“Love” is often another term for “infatuation,” which literally means, “to be in a state of unreasonable and short-lived passion.” The word “fatuous” means “deluded and self-deceiving.” We are, when we are in a state of infatuation, quite literally “out of our minds” and our brains are drenched in hormones and chemicals like endorphins and oxytocin that produce irresistible sensations, feelings and urges.
Fortunately, the experience of infatuation is temporary. The question has to do with how we deal with the inevitable let-down when that loving feeling is lost. One way is to look for someone else with whom you can recreate this experience. Some people are so in love with the feeling of falling in love (another term for infatuation) that they become serial lovers, sometimes in the hopes of finding that person with whom there will be no fading effect. (Not likely.) Some just decide that they are not the settling-down type. Then there is that small group that knows that infatuation is impermanent and that something even better than that awaits those who are willing to explore and investigate the deeper reaches of relationship: that which lies beyond sensory pleasure.
Unfortunately, there is no generic answer to the question “How do you know when to hang in there and when to cut your losses?” It is, however, a pretty safe bet that if you don’t feel that you’ve given things your very best shot, then it’s worth hanging in there a bit longer and making that extra effort.

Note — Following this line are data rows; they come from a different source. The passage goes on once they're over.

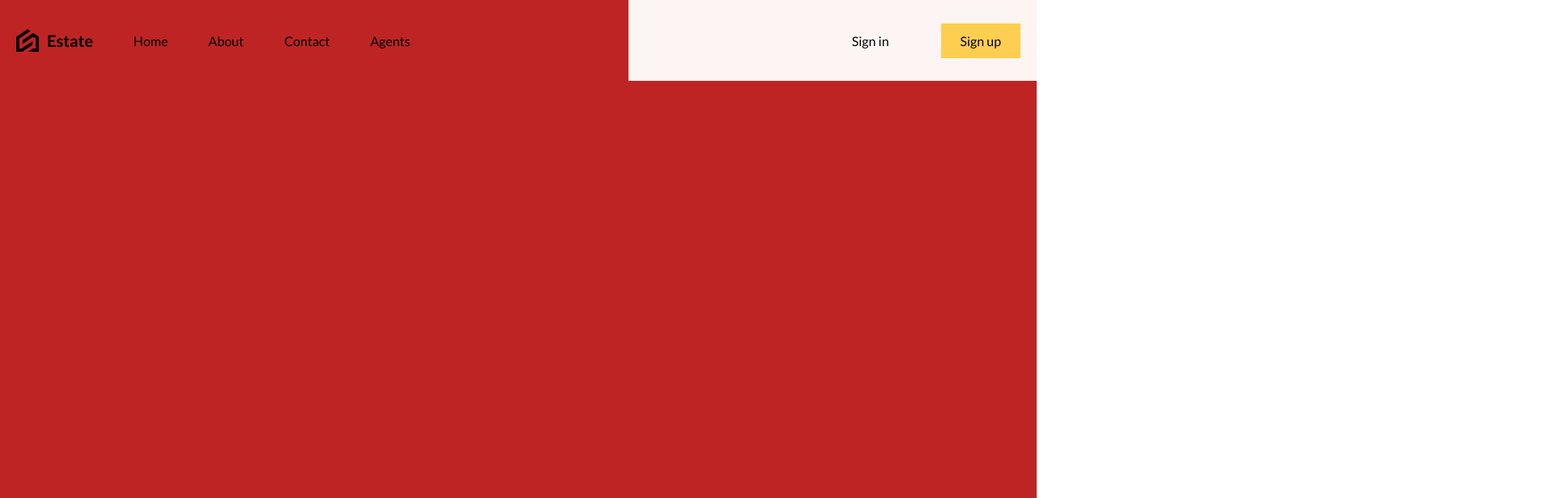
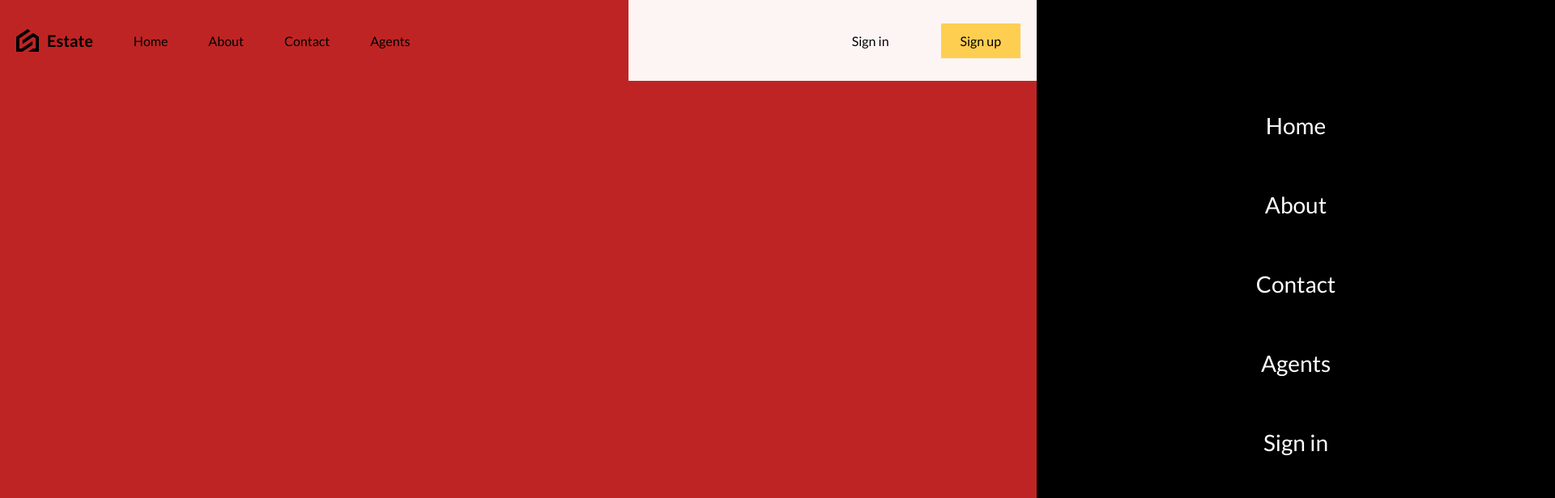
Before and after one commit to Nguyen-Trong-Hung/WEB2024, a React (Vite) app: page / in a window 1280 px wide. Shown: the top 616 px of the page at 81% size, 1920 px wide, since content can reach past the window. Built offline with nearby package versions, Linux system fonts and the light colour scheme.

Commit message:
Update navbar - menu part

```diff
--- a/src/components/navbar/Navbar.jsx
+++ b/src/components/navbar/Navbar.jsx
@@ -1,6 +1,8 @@
+import { useState } from "react";
 import "./Navbar.scss"
 
 function Navbar(){
+    const[open, setOpen] = useState(false)
     return(
         <nav>
             <div className="left">
@@ -16,6 +18,17 @@
             <div className="right">
                 <a href="/">Sign in</a>
                 <a href="/" className="register">Sign up</a>
+                <div className="menuIcon">
+                    <img src="/menu.png" alt="" onClick={() => setOpen((prev) => !prev)} />
+                </div>
+                <div className={open? "menu active" : "menu"}>
+                <a href="/">Home</a>
+                <a href="/">About</a>
+                <a href="/">Contact</a>
+                <a href="/">Agents</a>
+                <a href="/">Sign in</a>
+                <a href="/">Sign up</a>
+                </div>
             </div>
         </nav>
     )
--- a/src/components/navbar/Navbar.scss
+++ b/src/components/navbar/Navbar.scss
@@ -1,3 +1,5 @@
+@import "../../responsive.scss";
+
 nav{
     display: flex;
     justify-content: space-between;
@@ -6,6 +8,10 @@
 
     a{
         transition: all 0.6s ease;
+
+        @include sm{
+            display: none;
+        }
 
         &:hover{
             scale: 1.2;
@@ -27,6 +33,16 @@
             img{
                 width: 28px;
             }
+
+            span{
+                @include md{
+                    display: none;
+                }
+
+                @include sm{
+                    display: initial;
+                }
+            }
         }
     }
     .right{
@@ -37,6 +53,10 @@
         background-color: #fcf5f3;
         height: 100%;
 
+        @include md{
+            background-color: transparent;
+        }
+
         a{
             padding: 12px 24px;
             margin: 20px;
@@ -45,5 +65,46 @@
         .register{
             background-color: #fece51;
         }
+
+        .menuIcon{
+            display: none;
+            z-index: 999;
+
+
+            img{
+                width: 36px;
+                height: 36px;
+                cursor: pointer;
+            }
+            @include sm{
+                display: inline;
+            }
+        }
+
+        .menu{
+            position: absolute;
+            top: 0;
+            right: -50%;
+            background-color: black;
+            color: white;
+            height: 100vh;
+            width: 50%;
+            transition: all 1s ease;
+            display: flex;
+            flex-direction: column;
+            align-items: center;
+            justify-content: center;
+            font-size: 28px;
+
+            &.active{
+                right: 0;
+            }
+
+            @include sm{
+                a{
+                    display: initial;
+                }
+            }
+        }
     }
 }
```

Athletes experience what they refer to as a “second wind,” which often occurs after the point at which they feel that they are on the edge of depletion. Being in relationship, as many of us know from our own experience, is not unlike being an endurance athlete or a marathon runner. It may require the willingness to hang in there and go past the point where you feel like quitting and giving up in order to find the hidden strength or energy needed to finish the race.
Of course, there can be a time when it may be necessary to call it quits. When you’ve given your best, kept your focus on doing your own work and learned the lessons that your relationships has provided you, it could be time to consider the alternative. To do so at this point is not a matter of quitting, but rather letting go and grieving the loss.
If we engage with others consciously and responsibly, then each relationship provides us with greater insights and wisdom that contribute to the compassion and love that we have to bring to all of our future relationships.
The gifts on this path are abundant and amazing. They include: courage, commitment, imagination and compassion, and oh yes, patience — lots of it — because it doesn’t happen overnight. And you get to benefit from them regardless of the outcome of your relationship. It’s a pretty good deal.